Last week, officials distributed resources and information to all Vermont schools to help establish COVID-19 response testing while bolstering the existing toolbelt with rapid testing. It’s all part of an effort to keep kids in school and avoid lengthy quarantines by reducing turnaround time for test results.
While it’s expected to take some pressure off staff members that had been bogged down with contact tracing work, the new testing tools could also present new challenges.
“A major bottleneck for implementing testing will be staffing,” said Education Secretary Dan French. “I expect many schools will consider hiring additional staff or re-deploying staff they already have on hand.”
While groups like the Vermont NEA are excited about the prospect of students being able to stay in school without interruptions due to quarantining, the prospect of finding new hires or using existing staff for the effort hasn’t been met with much enthusiasm.
“The suggestion that you can repurpose folks from education to this does not accurately reflect what’s going on in our schools,” said Darren Allen, Communications Director for the Vermont NEA. “There just aren’t enough folks and enough hours in the day to do everything that’s expected of them.”
It’s a question Secretary French and Governor Phil Scott were posed at Tuesday’s briefing – If schools were already having a hard time finding paraeducators, school bus drivers and other support staff, how can they be expected to fill new positions for COVID-19 testing?
Governor Scott said it’s a symptom of the broader workforce shortage dilemmas he’s been highlighting since he took office.
“We’re all going to have to dig deep to get through it, as every sector has tried to do,” Governor Scott said.
“My conclusion is that there needs to be a priority on testing, because it accomplishes both our educational goals and our health goals,” Secretary French said. “I think we’re going to have to figure that out just working with what we have, to a certain extent.”
Governor Scott was also asked if its possible for staffing help to be brought in via the Vermont National Guard, but that would also bring about some workforce challenges.

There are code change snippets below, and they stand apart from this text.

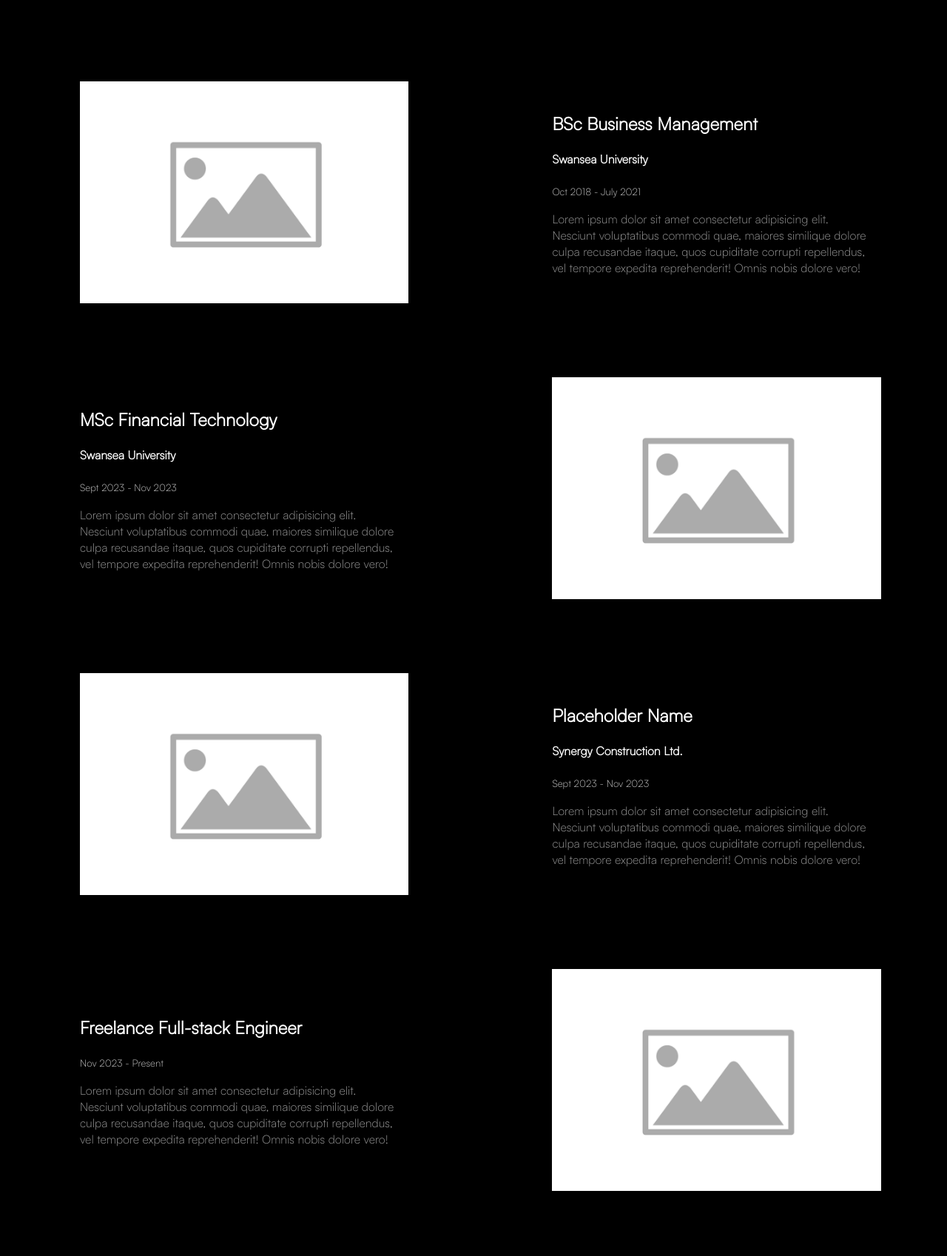
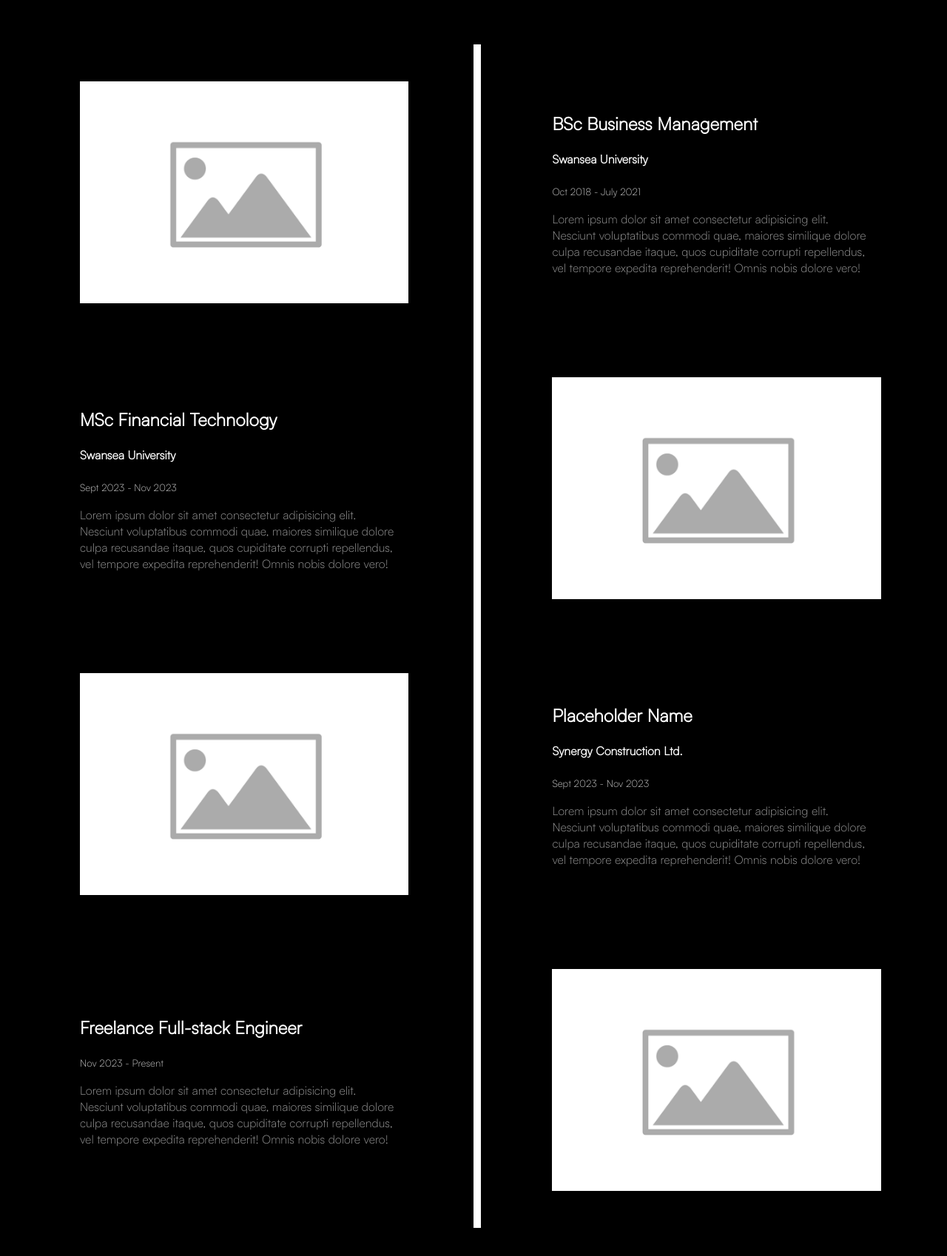
Before and after one commit to BenW2k/Portfolio, a Next.js app in the folder frontend/: page / in a window 1280 px wide. Shown: the part 818-2516 px from the top of the page at 74% size. Built offline with nearby package versions, Linux system fonts and the light colour scheme.

Commit message:
+roadmap line

```diff
--- a/frontend/app/components/timeline.tsx
+++ b/frontend/app/components/timeline.tsx
@@ -5,7 +5,7 @@ import placeholder from "../assets/media/placeholder-image.svg";
 export default function Timeline() {
   return (
     <div className={styles["timeline"]}>
-      <div className={styles["container"]}>
+      <div className={`${styles["container"]} ${styles["point1"]}`}>
         <div className={`${styles["text-box"]} ${styles["right-side"]}`}>
           <h2>BSc Business Management</h2>
           <h4>Swansea University</h4>
@@ -18,13 +18,14 @@ export default function Timeline() {
             reprehenderit! Omnis nobis dolore vero!
           </p>
         </div>
+        <div className={styles["roadmap-line"]}></div>
         <Image
           src={placeholder}
           className={`${styles["roadmap-image"]} ${styles["left-side"]}`}
           alt="placeholder"
         />
       </div>
-      <div className={styles["container"]}>
+      <div className={`${styles["container"]} ${styles["point2"]}`}>
         <div className={`${styles["text-box"]} ${styles["left-side"]}`}>
           <h2>MSc Financial Technology</h2>
           <h4>Swansea University</h4>
@@ -37,6 +38,7 @@ export default function Timeline() {
             reprehenderit! Omnis nobis dolore vero!
           </p>
         </div>
+        <div className={styles["roadmap-line"]}></div>
         <Image
           src={placeholder}
           className={`${styles["roadmap-image"]} ${styles["right-side"]}`}
@@ -44,7 +46,7 @@ export default function Timeline() {
         />
       </div>
       {/* <div className={`${styles["container"]} ${styles["right-side"]}`}> */}
-      <div className={styles["container"]}>
+      <div className={`${styles["container"]} ${styles["point3"]}`}>
         <div className={`${styles["text-box"]} ${styles["right-side"]}`}>
           <h2>Placeholder Name</h2>
           <h4>Synergy Construction Ltd.</h4>
@@ -57,13 +59,14 @@ export default function Timeline() {
             reprehenderit! Omnis nobis dolore vero!
           </p>
         </div>
+        <div className={styles["roadmap-line"]}></div>
         <Image
           src={placeholder}
           className={`${styles["roadmap-image"]} ${styles["left-side"]}`}
           alt="placeholder"
         />
       </div>
-      <div className={styles["container"]}>
+      <div className={`${styles["container"]} ${styles["point4"]}`}>
         <div className={`${styles["text-box"]} ${styles["left-side"]}`}>
           <h2>Freelance Full-stack Engineer</h2>
           <small>Nov 2023 - Present</small>
@@ -75,6 +78,7 @@ export default function Timeline() {
             reprehenderit! Omnis nobis dolore vero!
           </p>
         </div>
+        <div className={styles["roadmap-line"]}></div>
         <Image
           src={placeholder}
           className={`${styles["roadmap-image"]} ${styles["right-side"]}`}
```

“We are still using the Guard in some of our vaccination clinics, if we ask for some more Guard people, it impacts other sectors,” Governor Scott said. “They’re a civilian military, so we’d be calling them in to active duty and taking them away from their other day job.”
Families will be hearing directly from schools about testing programs, and schools are scheduled to get additional resources and info this week.
For more information on the testing program, visit the Agency of Education website.